Kevin Cooney, head of Garswood Primary in Ashton-in-Makerfield, Wigan was travelling to a disciplinary hearing last month when he felt a tightening in his chest and was rushed to hospital. He was discharged the same day after doctors said he had suffered a massive anxiety attack.
Two days later, Mr Cooney, who had recently been seconded to the National College for School Leadership, was told by letter that he had lost his job and invoiced for Pounds 400 which had been paid to him in error.
St Helens Council fired the primary head without his union representative being present because he was involved in another case that day.
Mr Cooney told the The TES: "I still can't believe the way I have been treated - it's just outrageous. I just can't believe they would treat someone like this without hearing their side. I have been a public servant for more than 18 years, and then they take it all away from me. I'm still in shock."
The 59-year-old was suspended for nearly a year last March after school repair work he had signed off failed to meet health and safety standards. He was kept on until last February on full pay before eventually being struck off for "gross negligence" and "gross misconduct".
The repair work was commissioned by Garswood's board of governors, but Mr Cooney was suspended after it became clear that it would cost more than Pounds 20,000 to rectify the problem.
Mr Cooney, who lives in Liverpool, said the damage to his reputation had upset him most.
Before his suspension, in his role at the NCSL Mr Cooney had been a three-day-a-week week regional leader for the North West, working with 33 local authorities in the area - including St Helens - to turn around failing schools.
He has now lodged an appeal and vowed to take the issue to the European Court of Human Rights, if necessary.

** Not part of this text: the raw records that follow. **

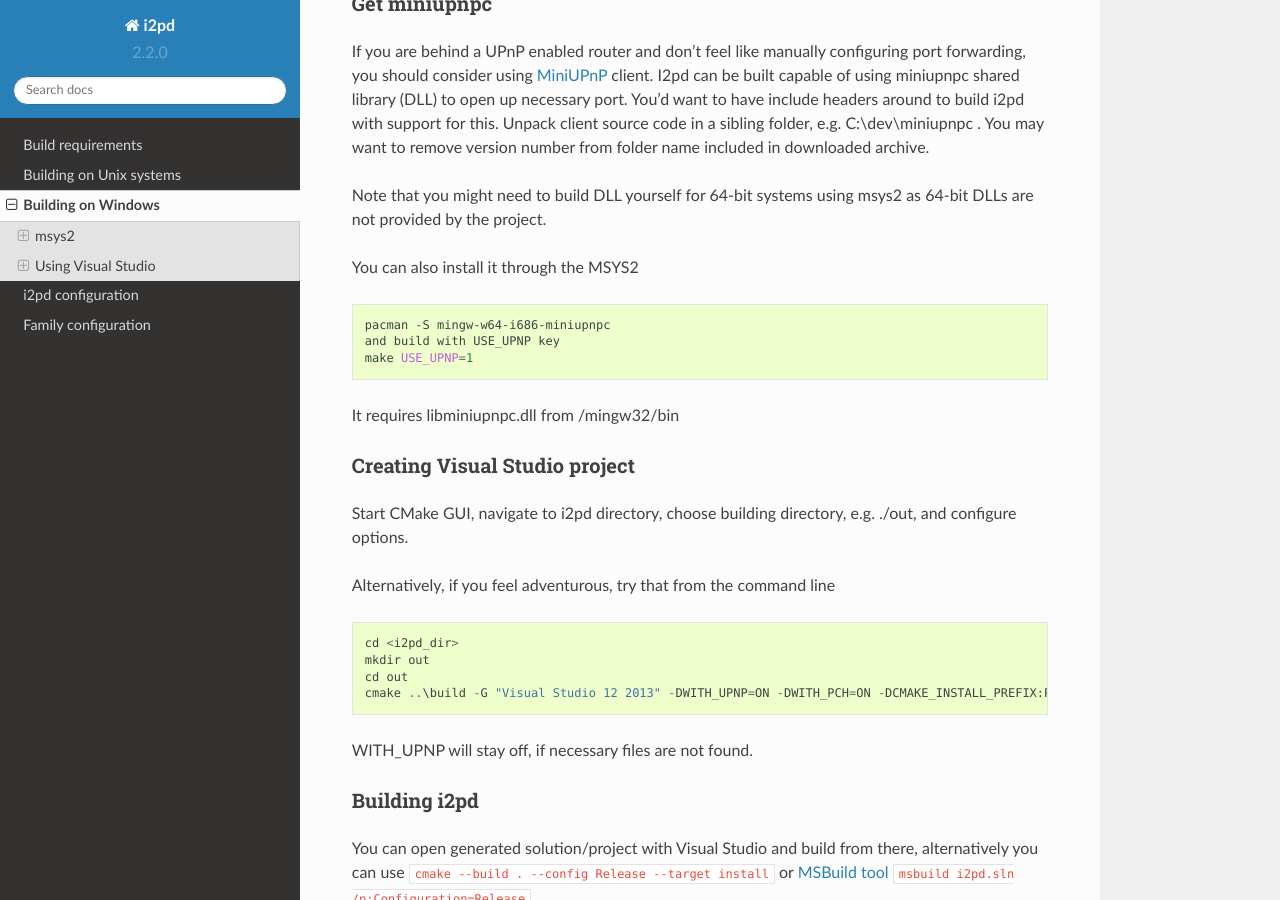
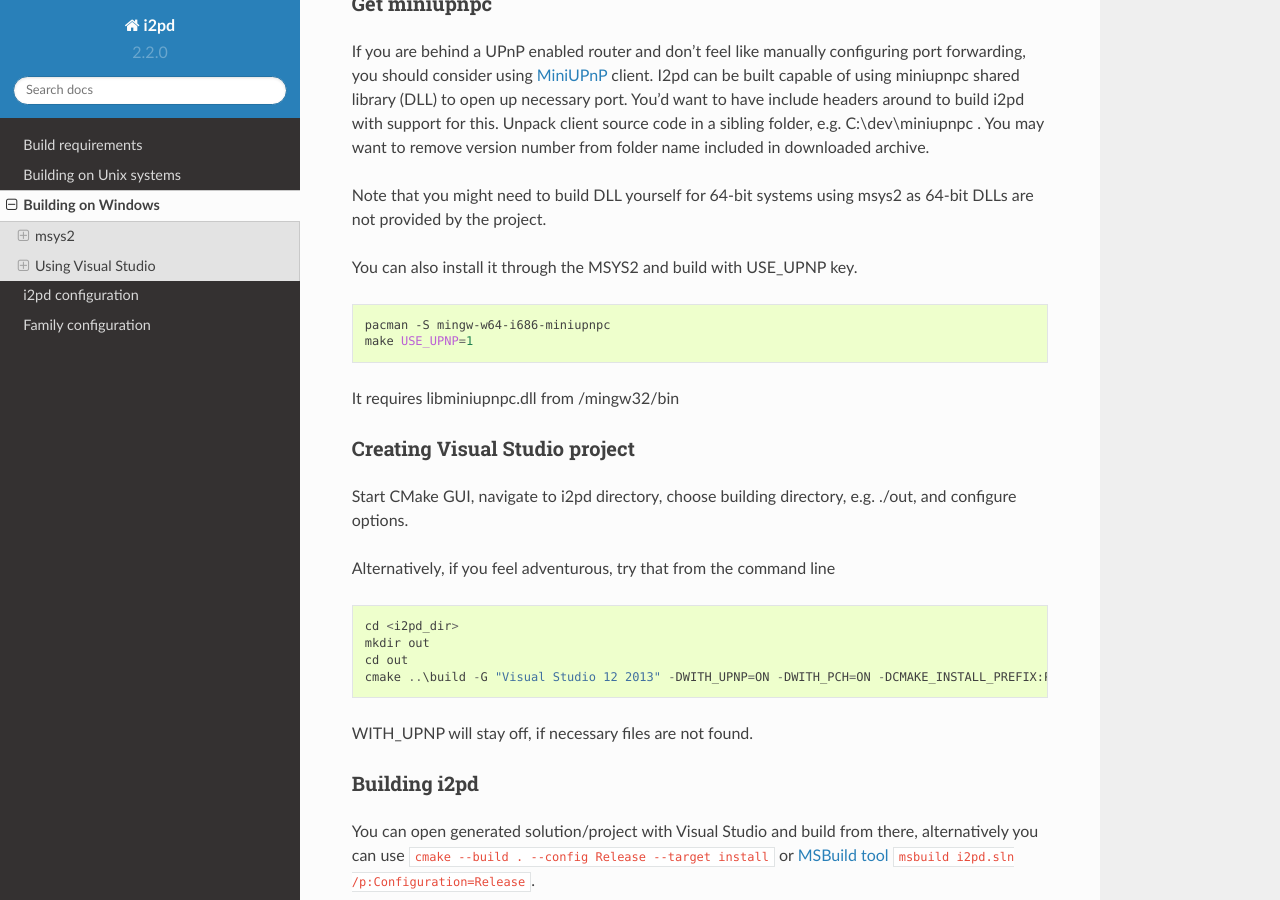
Before and after one commit to PurpleI2P/i2pd, a Sphinx documentation site: the page built from docs/build_notes_windows.md, in a window 1280 px wide and 900 px high, scrolled down 3032 px. Built offline with Sphinx 7.4.7 and the Read the Docs theme 2.0.0, drawn with Linux system fonts in a browser that asks for light colours.

````diff
--- a/docs/build_notes_windows.md
+++ b/docs/build_notes_windows.md
@@ -165,10 +165,10 @@ Note that you might need to build DLL yourself for 64-bit systems
 using msys2 as 64-bit DLLs are not provided by the project.
 
 You can also install it through the MSYS2
+and build with USE_UPNP key.
 
 ```bash
 pacman -S mingw-w64-i686-miniupnpc
-and build with USE_UPNP key
 make USE_UPNP=1
 ```
 
````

Alec McFadden, Merseyside president of the Trades Union Council, is acting on behalf of Mr Cooney and is calling for a public hearing into the case.
"I think the way this has been handled up to now has been staggering," Mr McFadden said. "My client has an unblemished record and was classified as a 'superhead' helping to work with other, less successful schools.
"I'm astounded that they would carry on and dismiss him when he is extremely ill and I am covering another case."
St Helens Council, which has fired two heads and two teachers in the past 12 months, confirmed that it had dismissed Mr Cooney but stated it would be "inappropriate" to comment at this time.